People have to make tough choices when money is tight, and sometimes a car repair, so you can get to work, is more important financially than a fresh bell pepper. That is the trade-off many families make every day. While they know the vegetable is healthier, when four boxes of mac and cheese are the same price, the pepper gets left in the store.
5) There are many ways to help support Second Harvest.
Second Harvest Food Bank needs volunteers every day except Sundays. Volunteers can do anything from sorting meat, putting labels on cans, to working in the production kitchen constructing meals. Because they need so many volunteers, it’s the perfect place for large organizations to get all their employees together for a philanthropic effort.
Plus, for the holidays specifically, Second Harvest has to ramp up distribution because their mobile pantries have to support kids who usually take advantage of free and reduced lunch while they’re in school. “Sometimes when you don’t have enough food to eat and you rely on that free breakfast and lunch, winter break can feel very daunting,” Sasha said.
If you can’t volunteer your time, there are other ways to help too. Of course, the most obvious way would be just to donate food to the food bank yourself. However, if you donate money, for every dollar you give, Second Harvest is able to purchase $9 worth of food through their partnerships.
If you want to volunteer with Second Harvest Food Bank, you can check out all their opportunities and sign up for a shift on their volunteer page. You can also donate financial contributions.
About Sasha Hausman

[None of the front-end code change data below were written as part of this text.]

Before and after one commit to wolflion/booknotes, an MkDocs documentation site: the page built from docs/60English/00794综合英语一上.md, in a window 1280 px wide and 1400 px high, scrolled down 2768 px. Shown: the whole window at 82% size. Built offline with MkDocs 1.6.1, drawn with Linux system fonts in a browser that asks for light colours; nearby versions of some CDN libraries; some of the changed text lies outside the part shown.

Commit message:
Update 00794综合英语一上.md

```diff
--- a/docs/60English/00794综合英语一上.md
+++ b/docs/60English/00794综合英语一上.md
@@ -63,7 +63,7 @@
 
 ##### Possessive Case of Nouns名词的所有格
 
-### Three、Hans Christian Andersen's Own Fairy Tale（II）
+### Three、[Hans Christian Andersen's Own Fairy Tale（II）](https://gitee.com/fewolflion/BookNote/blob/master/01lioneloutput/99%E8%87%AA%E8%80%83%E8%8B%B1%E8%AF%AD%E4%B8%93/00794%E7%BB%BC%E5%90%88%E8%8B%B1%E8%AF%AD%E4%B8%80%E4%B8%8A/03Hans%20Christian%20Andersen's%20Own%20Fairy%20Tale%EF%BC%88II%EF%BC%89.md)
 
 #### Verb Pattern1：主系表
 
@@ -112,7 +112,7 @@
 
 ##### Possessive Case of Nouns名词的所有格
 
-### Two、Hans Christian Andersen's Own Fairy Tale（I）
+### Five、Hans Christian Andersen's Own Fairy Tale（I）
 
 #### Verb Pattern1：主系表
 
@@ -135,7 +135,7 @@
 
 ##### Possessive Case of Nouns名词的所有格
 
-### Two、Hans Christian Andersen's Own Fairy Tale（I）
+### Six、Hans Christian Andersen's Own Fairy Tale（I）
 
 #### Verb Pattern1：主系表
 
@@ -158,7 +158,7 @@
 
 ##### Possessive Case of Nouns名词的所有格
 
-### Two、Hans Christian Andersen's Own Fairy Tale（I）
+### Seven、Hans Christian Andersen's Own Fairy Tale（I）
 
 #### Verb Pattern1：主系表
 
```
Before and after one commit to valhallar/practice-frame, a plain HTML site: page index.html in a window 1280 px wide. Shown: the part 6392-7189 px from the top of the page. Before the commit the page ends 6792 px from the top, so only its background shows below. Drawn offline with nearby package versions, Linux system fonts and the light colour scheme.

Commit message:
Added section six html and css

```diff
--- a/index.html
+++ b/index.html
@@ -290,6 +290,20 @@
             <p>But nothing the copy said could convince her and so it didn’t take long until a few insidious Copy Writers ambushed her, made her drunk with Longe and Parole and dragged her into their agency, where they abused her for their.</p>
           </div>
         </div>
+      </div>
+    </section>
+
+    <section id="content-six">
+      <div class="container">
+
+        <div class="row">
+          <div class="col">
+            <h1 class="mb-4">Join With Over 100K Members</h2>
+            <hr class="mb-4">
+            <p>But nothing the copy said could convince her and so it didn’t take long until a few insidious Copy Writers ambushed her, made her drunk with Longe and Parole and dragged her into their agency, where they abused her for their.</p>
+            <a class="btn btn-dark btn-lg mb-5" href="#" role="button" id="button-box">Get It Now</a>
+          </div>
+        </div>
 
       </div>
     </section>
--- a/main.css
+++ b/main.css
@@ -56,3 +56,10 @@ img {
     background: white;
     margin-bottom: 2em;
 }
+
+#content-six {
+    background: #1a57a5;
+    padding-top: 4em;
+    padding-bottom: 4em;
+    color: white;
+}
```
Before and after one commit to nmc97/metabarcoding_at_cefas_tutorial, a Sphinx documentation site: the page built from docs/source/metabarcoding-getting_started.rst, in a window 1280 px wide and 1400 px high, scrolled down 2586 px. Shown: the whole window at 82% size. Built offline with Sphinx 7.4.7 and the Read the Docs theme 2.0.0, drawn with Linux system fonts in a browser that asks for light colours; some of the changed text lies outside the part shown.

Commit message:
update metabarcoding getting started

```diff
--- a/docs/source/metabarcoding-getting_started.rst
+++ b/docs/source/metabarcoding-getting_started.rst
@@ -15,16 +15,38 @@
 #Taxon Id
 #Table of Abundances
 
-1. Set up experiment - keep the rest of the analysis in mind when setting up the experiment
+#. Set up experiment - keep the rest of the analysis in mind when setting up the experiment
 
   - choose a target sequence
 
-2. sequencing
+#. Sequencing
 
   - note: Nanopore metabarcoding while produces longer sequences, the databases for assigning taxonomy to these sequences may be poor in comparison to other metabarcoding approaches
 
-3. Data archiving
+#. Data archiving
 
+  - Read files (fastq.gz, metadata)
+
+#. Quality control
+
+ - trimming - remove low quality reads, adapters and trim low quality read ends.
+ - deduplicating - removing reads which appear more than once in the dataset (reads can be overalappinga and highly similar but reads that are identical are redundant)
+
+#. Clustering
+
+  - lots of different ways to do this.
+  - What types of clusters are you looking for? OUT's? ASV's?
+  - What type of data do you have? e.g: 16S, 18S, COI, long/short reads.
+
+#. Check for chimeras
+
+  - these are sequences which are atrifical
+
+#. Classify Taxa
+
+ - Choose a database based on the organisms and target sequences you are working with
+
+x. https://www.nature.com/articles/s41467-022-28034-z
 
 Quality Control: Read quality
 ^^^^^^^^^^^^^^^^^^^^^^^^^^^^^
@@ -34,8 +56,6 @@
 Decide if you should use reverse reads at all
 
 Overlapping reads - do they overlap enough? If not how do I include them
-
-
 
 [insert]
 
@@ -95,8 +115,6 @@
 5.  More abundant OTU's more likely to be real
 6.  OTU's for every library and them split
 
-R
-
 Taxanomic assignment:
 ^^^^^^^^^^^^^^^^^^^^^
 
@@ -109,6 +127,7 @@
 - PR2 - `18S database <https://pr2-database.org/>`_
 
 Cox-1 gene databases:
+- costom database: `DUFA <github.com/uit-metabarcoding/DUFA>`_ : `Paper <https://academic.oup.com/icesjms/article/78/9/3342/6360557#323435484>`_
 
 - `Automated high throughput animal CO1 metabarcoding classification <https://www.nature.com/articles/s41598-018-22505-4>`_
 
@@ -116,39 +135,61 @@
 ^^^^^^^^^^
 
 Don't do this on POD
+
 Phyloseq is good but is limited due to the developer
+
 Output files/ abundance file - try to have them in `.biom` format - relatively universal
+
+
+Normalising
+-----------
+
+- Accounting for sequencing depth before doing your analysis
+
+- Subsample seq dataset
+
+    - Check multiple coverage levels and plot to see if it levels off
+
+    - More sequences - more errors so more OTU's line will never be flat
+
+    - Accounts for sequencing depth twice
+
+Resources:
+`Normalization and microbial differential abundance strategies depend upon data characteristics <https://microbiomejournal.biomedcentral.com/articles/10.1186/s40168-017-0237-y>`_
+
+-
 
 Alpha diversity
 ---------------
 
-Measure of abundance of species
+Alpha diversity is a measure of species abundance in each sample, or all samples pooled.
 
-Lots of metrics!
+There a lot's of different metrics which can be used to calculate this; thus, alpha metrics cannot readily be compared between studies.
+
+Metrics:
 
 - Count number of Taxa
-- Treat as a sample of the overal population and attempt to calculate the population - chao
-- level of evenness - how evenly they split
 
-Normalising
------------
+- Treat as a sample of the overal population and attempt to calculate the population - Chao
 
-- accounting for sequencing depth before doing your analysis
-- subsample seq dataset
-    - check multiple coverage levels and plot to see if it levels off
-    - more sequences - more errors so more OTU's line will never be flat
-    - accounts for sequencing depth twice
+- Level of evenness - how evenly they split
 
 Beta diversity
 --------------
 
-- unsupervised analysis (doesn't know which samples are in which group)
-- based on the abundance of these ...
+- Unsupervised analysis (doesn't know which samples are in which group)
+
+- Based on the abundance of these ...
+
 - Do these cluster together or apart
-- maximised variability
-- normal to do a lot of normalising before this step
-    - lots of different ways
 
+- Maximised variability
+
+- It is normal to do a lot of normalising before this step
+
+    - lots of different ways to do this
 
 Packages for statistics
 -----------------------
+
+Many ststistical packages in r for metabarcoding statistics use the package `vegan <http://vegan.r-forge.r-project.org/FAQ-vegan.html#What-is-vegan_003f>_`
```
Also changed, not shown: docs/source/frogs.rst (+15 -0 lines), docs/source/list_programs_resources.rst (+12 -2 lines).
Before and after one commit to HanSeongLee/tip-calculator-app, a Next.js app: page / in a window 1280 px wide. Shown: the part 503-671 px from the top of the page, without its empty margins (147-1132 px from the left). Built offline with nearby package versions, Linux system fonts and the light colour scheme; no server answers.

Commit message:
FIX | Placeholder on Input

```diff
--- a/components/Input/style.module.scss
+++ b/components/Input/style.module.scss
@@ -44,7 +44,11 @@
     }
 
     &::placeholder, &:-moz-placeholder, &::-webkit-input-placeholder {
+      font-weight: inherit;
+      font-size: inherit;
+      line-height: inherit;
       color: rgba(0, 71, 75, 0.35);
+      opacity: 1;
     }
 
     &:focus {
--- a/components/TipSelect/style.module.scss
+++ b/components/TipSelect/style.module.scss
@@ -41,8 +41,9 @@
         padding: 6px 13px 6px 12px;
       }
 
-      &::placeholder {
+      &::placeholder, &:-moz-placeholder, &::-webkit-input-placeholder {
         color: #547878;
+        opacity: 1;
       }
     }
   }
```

Sasha Hausman is proud to help fight hunger and feed hope in Central Florida. Every day, Sasha’s mission is to inspire and engage our community to end hunger as Director of Philanthropy at Second Harvest Food Bank of Central Florida. Born and raised in South Florida, Sasha always had a passion for helping people and volunteering. She received her Bachelor’s Degree in Communications from the University of Central Florida (Go Knights!). She has been working with Second Harvest for 9 years and loving it. Sasha was recently named one of Orlando Business Journal’s Women Who Mean Business in 2016. Sasha enjoys shopping local, cooking, live music and going to the dog park with her two, cute pups.
About Kelly Quintero
Kelly Quintero has spent the last 4 and a half years professionally working in government, campaigns and now the nonprofit sector. She serves as the Director of Advocacy and Government Relations for Second Harvest Food Bank of Central Florida. She has always sought to give back to the community and use her talents to assist the most vulnerable individuals. She is a proud UCF graduate with a degree in Political Science and recently got married in Orlando to her longtime partner-in-crime, Eddie.